## Directions
Each record that follows is to be output in full, precisely as written.

## The data

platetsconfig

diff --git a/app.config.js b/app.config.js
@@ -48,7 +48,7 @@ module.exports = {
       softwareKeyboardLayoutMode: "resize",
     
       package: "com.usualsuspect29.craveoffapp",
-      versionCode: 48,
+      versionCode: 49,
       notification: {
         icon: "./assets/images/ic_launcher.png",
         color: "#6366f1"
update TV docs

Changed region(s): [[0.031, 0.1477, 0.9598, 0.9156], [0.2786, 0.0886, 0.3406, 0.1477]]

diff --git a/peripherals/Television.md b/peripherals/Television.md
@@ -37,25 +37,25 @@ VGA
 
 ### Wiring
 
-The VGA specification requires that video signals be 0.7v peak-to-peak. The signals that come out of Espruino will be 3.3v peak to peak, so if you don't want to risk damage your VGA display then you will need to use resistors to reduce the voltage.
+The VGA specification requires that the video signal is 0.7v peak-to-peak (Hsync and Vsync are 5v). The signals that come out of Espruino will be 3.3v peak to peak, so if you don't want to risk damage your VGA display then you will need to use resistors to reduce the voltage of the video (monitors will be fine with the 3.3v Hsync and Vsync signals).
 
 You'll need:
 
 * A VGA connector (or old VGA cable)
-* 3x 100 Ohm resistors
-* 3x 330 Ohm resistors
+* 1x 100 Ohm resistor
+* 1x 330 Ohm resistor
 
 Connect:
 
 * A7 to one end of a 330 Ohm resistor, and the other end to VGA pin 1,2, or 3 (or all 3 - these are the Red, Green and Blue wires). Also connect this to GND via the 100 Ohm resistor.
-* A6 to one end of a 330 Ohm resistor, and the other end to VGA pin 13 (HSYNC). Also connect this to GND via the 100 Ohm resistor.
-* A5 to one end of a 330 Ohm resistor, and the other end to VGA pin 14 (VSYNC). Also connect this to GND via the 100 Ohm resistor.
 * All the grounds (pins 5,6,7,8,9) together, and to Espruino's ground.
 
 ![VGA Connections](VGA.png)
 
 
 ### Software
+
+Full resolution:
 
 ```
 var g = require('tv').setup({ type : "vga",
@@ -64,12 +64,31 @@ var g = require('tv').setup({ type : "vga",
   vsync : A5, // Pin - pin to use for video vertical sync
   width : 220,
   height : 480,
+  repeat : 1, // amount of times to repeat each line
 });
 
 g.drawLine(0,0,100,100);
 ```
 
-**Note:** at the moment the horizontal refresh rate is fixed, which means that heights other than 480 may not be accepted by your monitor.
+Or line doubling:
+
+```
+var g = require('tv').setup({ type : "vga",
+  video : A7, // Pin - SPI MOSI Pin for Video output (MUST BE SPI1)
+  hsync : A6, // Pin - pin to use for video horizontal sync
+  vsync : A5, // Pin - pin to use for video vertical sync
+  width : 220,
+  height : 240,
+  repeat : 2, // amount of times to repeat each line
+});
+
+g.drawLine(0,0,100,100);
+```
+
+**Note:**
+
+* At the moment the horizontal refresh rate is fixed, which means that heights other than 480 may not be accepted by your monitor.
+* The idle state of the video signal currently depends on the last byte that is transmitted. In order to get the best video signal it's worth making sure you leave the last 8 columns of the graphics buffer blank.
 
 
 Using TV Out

## Written answer
platetsconfig

diff --git a/app.config.js b/app.config.js
@@ -48,7 +48,7 @@ module.exports = {
       softwareKeyboardLayoutMode: "resize",
     
       package: "com.usualsuspect29.craveoffapp",
-      versionCode: 48,
+      versionCode: 49,
       notification: {
         icon: "./assets/images/ic_launcher.png",
         color: "#6366f1"
update TV docs

Changed region(s): [[0.031, 0.1477, 0.9598, 0.9156], [0.2786, 0.0886, 0.3406, 0.1477]]

diff --git a/peripherals/Television.md b/peripherals/Television.md
@@ -37,25 +37,25 @@ VGA
 
 ### Wiring
 
-The VGA specification requires that video signals be 0.7v peak-to-peak. The signals that come out of Espruino will be 3.3v peak to peak, so if you don't want to risk damage your VGA display then you will need to use resistors to reduce the voltage.
+The VGA specification requires that the video signal is 0.7v peak-to-peak (Hsync and Vsync are 5v). The signals that come out of Espruino will be 3.3v peak to peak, so if you don't want to risk damage your VGA display then you will need to use resistors to reduce the voltage of the video (monitors will be fine with the 3.3v Hsync and Vsync signals).
 
 You'll need:
 
 * A VGA connector (or old VGA cable)
-* 3x 100 Ohm resistors
-* 3x 330 Ohm resistors
+* 1x 100 Ohm resistor
+* 1x 330 Ohm resistor
 
 Connect:
 
 * A7 to one end of a 330 Ohm resistor, and the other end to VGA pin 1,2, or 3 (or all 3 - these are the Red, Green and Blue wires). Also connect this to GND via the 100 Ohm resistor.
-* A6 to one end of a 330 Ohm resistor, and the other end to VGA pin 13 (HSYNC). Also connect this to GND via the 100 Ohm resistor.
-* A5 to one end of a 330 Ohm resistor, and the other end to VGA pin 14 (VSYNC). Also connect this to GND via the 100 Ohm resistor.
 * All the grounds (pins 5,6,7,8,9) together, and to Espruino's ground.
 
 ![VGA Connections](VGA.png)
 
 
 ### Software
+
+Full resolution:
 
 ```
 var g = require('tv').setup({ type : "vga",
@@ -64,12 +64,31 @@ var g = require('tv').setup({ type : "vga",
   vsync : A5, // Pin - pin to use for video vertical sync
   width : 220,
   height : 480,
+  repeat : 1, // amount of times to repeat each line
 });
 
 g.drawLine(0,0,100,100);
 ```
 
-**Note:** at the moment the horizontal refresh rate is fixed, which means that heights other than 480 may not be accepted by your monitor.
+Or line doubling:
+
+```
+var g = require('tv').setup({ type : "vga",
+  video : A7, // Pin - SPI MOSI Pin for Video output (MUST BE SPI1)
+  hsync : A6, // Pin - pin to use for video horizontal sync
+  vsync : A5, // Pin - pin to use for video vertical sync
+  width : 220,
+  height : 240,
+  repeat : 2, // amount of times to repeat each line
+});
+
+g.drawLine(0,0,100,100);
+```
+
+**Note:**
+
+* At the moment the horizontal refresh rate is fixed, which means that heights other than 480 may not be accepted by your monitor.
+* The idle state of the video signal currently depends on the last byte that is transmitted. In order to get the best video signal it's worth making sure you leave the last 8 columns of the graphics buffer blank.
 
 
 Using TV Out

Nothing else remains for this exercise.